Most of the seafood harvest is consumed by humans, but a significant proportion is used as fish food to farm other fish or rear farm animal. Some seafoods (kelp) are used as food for other plants (fertilizer). In these ways, seafoods are indirectly used to produce further food for human consumption. Products, such as fish oil and spirulina tablets are also extracted from seafoods. Some seafood is feed to aquarium fish, or used to feed domestic pets, such as cats, and a small proportion is used in medicine, or is used industrially for non-food purposes (leather).
Fishing scenes are rarely represented in ancient Greek culture, a reflection of the low social status of fishing. However, Oppian of Corycus, a Greek author wrote a major treatise on sea fishing, the Halieulica or Halieutika, composed between 177 and 180. This is the earliest such work to have survived to the modern day. The consumption of fish varied in accordance with the wealth and location of the household. In the Greek islands and on the coast, fresh fish and seafood (squid, octopus, and shellfish) were common. They were eaten locally but more often transported inland. Sardines and anchovies were regular fare for the citizens of Athens. They were sometimes sold fresh, but more frequently salted. A stele of the late 3rd century BCE from the small Boeotian city of Akraiphia, on Lake Copais, provides us with a list of fish prices. The cheapest was skaren (probably parrotfish) whereas Atlantic bluefin tuna was three times as expensive. Common salt water fish were yellowfin tuna, red mullet, ray, swordfish or sturgeon, a delicacy which was eaten salted. Lake Copais itself was famous in all Greece for its eels, celebrated by the hero of The Acharnians. Other fresh water fish were pike-fish, carp and the less appreciated catfish.

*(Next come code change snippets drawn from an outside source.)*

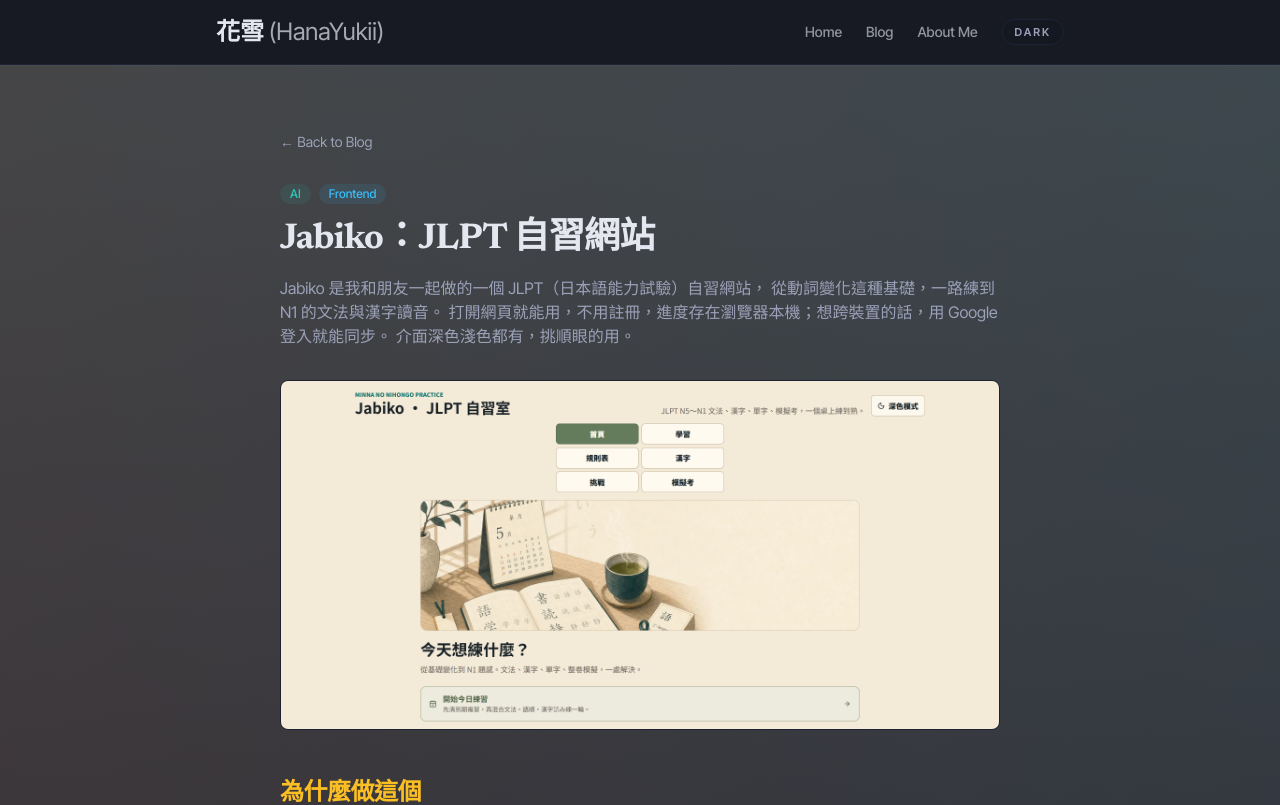
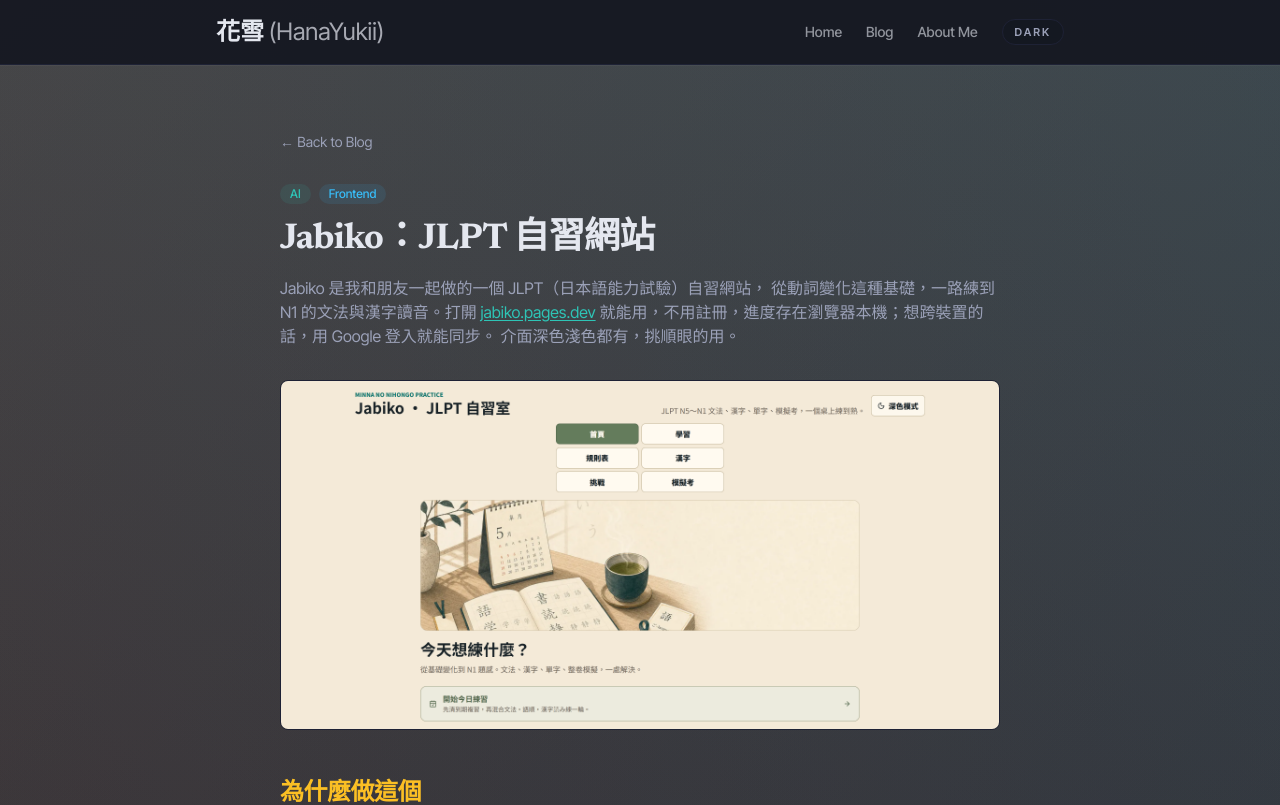
Before and after one commit to HanaYukii/hanayukii-site, a Next.js app: page /blog/jabiko-jlpt-app in a window 1280 px wide. Shown: the top 805 px of the page. Built offline with nearby package versions, Linux system fonts and the light colour scheme.

Commit message:
Jabiko post: surface jabiko.pages.dev link in the intro

```diff
--- a/src/app/blog/jabiko-jlpt-app/page.tsx
+++ b/src/app/blog/jabiko-jlpt-app/page.tsx
@@ -50,8 +50,16 @@
         </h1>
         <p className="mb-8 text-text-muted">
           Jabiko 是我和朋友一起做的一個 JLPT（日本語能力試驗）自習網站，
-          從動詞變化這種基礎，一路練到 N1 的文法與漢字讀音。
-          打開網頁就能用，不用註冊，進度存在瀏覽器本機；想跨裝置的話，用 Google 登入就能同步。
+          從動詞變化這種基礎，一路練到 N1 的文法與漢字讀音。打開{" "}
+          <a
+            href="https://jabiko.pages.dev/"
+            target="_blank"
+            rel="noopener noreferrer"
+            className="text-primary underline underline-offset-2 hover:text-primary/80"
+          >
+            jabiko.pages.dev
+          </a>{" "}
+          就能用，不用註冊，進度存在瀏覽器本機；想跨裝置的話，用 Google 登入就能同步。
           介面深色淺色都有，挑順眼的用。
         </p>
         <Image
```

Pictorial evidence of Roman fishing comes from mosaics. At a certain time the goatfish was considered the epitome of luxury, above all because its scales exhibit a bright red color when it dies out of…